Given data:
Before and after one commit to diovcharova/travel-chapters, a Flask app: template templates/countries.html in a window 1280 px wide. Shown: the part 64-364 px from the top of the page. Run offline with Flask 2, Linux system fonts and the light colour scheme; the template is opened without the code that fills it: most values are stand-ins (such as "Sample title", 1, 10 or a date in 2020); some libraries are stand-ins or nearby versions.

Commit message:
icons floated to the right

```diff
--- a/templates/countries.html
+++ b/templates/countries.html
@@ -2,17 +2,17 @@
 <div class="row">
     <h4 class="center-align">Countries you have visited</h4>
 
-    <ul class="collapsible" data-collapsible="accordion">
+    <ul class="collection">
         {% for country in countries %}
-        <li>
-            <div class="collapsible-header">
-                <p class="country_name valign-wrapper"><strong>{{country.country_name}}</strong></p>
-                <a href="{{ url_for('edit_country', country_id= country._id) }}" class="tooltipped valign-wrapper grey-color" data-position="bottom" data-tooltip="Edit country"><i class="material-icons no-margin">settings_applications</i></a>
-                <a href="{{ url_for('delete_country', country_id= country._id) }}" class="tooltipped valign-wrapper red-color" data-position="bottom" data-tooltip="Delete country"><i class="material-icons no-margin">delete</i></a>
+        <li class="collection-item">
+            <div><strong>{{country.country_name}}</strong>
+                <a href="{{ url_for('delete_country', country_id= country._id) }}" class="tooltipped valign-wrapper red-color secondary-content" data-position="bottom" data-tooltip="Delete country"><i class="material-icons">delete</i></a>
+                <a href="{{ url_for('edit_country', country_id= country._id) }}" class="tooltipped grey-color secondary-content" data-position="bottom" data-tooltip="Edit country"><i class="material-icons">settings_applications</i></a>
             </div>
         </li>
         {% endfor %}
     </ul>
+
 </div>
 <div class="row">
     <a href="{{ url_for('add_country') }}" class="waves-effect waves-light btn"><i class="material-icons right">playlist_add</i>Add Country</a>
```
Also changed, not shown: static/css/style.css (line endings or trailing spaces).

What is expected: Give back the data exactly, with no line dropped.

Expected answer:
Before and after one commit to diovcharova/travel-chapters, a Flask app: template templates/countries.html in a window 1280 px wide. Shown: the part 64-364 px from the top of the page. Run offline with Flask 2, Linux system fonts and the light colour scheme; the template is opened without the code that fills it: most values are stand-ins (such as "Sample title", 1, 10 or a date in 2020); some libraries are stand-ins or nearby versions.

Commit message:
icons floated to the right

```diff
--- a/templates/countries.html
+++ b/templates/countries.html
@@ -2,17 +2,17 @@
 <div class="row">
     <h4 class="center-align">Countries you have visited</h4>
 
-    <ul class="collapsible" data-collapsible="accordion">
+    <ul class="collection">
         {% for country in countries %}
-        <li>
-            <div class="collapsible-header">
-                <p class="country_name valign-wrapper"><strong>{{country.country_name}}</strong></p>
-                <a href="{{ url_for('edit_country', country_id= country._id) }}" class="tooltipped valign-wrapper grey-color" data-position="bottom" data-tooltip="Edit country"><i class="material-icons no-margin">settings_applications</i></a>
-                <a href="{{ url_for('delete_country', country_id= country._id) }}" class="tooltipped valign-wrapper red-color" data-position="bottom" data-tooltip="Delete country"><i class="material-icons no-margin">delete</i></a>
+        <li class="collection-item">
+            <div><strong>{{country.country_name}}</strong>
+                <a href="{{ url_for('delete_country', country_id= country._id) }}" class="tooltipped valign-wrapper red-color secondary-content" data-position="bottom" data-tooltip="Delete country"><i class="material-icons">delete</i></a>
+                <a href="{{ url_for('edit_country', country_id= country._id) }}" class="tooltipped grey-color secondary-content" data-position="bottom" data-tooltip="Edit country"><i class="material-icons">settings_applications</i></a>
             </div>
         </li>
         {% endfor %}
     </ul>
+
 </div>
 <div class="row">
     <a href="{{ url_for('add_country') }}" class="waves-effect waves-light btn"><i class="material-icons right">playlist_add</i>Add Country</a>
```
Also changed, not shown: static/css/style.css (line endings or trailing spaces).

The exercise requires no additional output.